Look through the records that follow and state how many lines hold the word "function", without adding anything.

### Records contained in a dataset
--------------------------------
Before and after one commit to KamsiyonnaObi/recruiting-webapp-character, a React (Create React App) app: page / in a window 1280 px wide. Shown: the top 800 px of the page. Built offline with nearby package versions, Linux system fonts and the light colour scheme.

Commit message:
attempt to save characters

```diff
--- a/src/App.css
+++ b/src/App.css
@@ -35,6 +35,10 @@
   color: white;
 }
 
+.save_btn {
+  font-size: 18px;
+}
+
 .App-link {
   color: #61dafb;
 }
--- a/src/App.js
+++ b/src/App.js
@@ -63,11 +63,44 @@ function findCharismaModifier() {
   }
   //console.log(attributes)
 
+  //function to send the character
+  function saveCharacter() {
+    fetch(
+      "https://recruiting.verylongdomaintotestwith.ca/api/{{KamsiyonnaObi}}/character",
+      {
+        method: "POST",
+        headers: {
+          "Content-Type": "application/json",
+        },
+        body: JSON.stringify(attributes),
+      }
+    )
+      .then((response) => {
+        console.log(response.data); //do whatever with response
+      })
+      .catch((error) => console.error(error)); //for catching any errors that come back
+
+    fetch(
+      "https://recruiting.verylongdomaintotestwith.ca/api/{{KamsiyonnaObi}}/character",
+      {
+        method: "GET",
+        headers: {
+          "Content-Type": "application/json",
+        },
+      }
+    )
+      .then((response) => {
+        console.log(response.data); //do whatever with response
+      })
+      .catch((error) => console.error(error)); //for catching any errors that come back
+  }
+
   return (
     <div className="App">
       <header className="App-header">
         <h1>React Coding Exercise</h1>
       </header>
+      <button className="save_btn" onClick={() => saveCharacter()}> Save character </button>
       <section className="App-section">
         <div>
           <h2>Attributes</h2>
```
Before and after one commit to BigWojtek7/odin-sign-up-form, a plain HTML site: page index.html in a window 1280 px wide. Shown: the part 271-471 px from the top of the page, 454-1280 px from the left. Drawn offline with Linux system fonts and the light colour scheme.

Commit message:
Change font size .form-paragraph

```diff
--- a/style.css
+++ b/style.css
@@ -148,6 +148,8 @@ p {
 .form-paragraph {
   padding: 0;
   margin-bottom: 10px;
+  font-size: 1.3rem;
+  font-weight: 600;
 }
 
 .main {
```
--------------------------------
### ANSWER AREA
3